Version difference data
┌──
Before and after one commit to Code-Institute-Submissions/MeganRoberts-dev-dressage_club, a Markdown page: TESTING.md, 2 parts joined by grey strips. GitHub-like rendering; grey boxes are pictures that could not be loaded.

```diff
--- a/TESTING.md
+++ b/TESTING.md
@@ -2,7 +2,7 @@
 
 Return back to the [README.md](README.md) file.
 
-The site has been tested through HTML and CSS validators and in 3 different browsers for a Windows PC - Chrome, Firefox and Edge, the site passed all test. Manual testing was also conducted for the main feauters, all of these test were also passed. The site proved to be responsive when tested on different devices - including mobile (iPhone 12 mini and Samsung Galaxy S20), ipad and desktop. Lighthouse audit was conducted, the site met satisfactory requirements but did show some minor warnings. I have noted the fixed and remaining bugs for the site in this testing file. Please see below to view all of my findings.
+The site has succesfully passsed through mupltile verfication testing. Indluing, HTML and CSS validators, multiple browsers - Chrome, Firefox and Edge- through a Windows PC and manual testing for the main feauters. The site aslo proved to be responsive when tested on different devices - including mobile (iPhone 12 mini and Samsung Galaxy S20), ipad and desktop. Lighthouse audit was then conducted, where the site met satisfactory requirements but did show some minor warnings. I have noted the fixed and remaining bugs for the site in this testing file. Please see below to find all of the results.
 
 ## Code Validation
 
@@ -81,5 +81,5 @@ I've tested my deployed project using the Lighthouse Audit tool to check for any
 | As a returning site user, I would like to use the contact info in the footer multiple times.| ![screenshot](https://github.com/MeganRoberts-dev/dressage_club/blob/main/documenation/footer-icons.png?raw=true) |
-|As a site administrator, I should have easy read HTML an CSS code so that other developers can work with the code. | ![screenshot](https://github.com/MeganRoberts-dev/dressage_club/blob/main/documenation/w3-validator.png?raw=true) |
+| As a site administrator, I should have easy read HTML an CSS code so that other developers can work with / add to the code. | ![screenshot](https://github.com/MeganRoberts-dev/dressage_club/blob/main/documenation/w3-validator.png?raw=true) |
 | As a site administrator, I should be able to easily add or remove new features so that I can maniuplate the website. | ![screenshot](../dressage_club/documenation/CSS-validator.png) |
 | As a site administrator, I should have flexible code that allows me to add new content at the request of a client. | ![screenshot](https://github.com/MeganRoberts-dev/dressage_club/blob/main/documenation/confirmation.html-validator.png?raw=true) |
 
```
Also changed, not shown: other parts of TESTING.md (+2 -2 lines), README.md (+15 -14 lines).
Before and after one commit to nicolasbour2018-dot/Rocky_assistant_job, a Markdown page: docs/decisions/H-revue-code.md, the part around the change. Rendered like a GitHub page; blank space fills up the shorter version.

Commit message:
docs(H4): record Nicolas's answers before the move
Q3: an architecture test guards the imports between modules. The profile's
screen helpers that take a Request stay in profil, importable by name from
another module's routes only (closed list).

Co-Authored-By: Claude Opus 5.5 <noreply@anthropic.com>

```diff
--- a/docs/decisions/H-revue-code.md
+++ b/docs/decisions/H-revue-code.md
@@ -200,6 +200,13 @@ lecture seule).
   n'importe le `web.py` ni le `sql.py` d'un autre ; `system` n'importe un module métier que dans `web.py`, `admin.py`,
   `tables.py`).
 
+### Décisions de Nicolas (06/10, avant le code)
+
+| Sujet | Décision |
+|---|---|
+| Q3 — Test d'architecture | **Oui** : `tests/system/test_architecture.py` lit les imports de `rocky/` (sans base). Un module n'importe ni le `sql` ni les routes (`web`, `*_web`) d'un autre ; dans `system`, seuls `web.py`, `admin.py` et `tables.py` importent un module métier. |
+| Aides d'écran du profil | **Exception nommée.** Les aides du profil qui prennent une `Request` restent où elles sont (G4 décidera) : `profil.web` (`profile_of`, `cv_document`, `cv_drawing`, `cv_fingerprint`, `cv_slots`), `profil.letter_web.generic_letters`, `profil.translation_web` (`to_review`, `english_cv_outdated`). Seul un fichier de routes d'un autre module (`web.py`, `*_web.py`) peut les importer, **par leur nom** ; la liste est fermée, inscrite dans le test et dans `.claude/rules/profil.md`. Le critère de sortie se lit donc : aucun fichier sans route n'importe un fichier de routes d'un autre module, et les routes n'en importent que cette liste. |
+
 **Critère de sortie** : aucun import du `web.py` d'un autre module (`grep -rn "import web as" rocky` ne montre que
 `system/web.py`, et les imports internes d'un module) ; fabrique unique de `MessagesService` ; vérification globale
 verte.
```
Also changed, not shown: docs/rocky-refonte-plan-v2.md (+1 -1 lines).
└──
### EXERCISE
Pick out every line above that holds the word "routes" and copy it.

### TASK RESPONSE
another module's routes only (closed list).
+| Q3 — Test d'architecture | **Oui** : `tests/system/test_architecture.py` lit les imports de `rocky/` (sans base). Un module n'importe ni le `sql` ni les routes (`web`, `*_web`) d'un autre ; dans `system`, seuls `web.py`, `admin.py` et `tables.py` importent un module métier. |
+| Aides d'écran du profil | **Exception nommée.** Les aides du profil qui prennent une `Request` restent où elles sont (G4 décidera) : `profil.web` (`profile_of`, `cv_document`, `cv_drawing`, `cv_fingerprint`, `cv_slots`), `profil.letter_web.generic_letters`, `profil.translation_web` (`to_review`, `english_cv_outdated`). Seul un fichier de routes d'un autre module (`web.py`, `*_web.py`) peut les importer, **par leur nom** ; la liste est fermée, inscrite dans le test et dans `.claude/rules/profil.md`. Le critère de sortie se lit donc : aucun fichier sans route n'importe un fichier de routes d'un autre module, et les routes n'en importent que cette liste. |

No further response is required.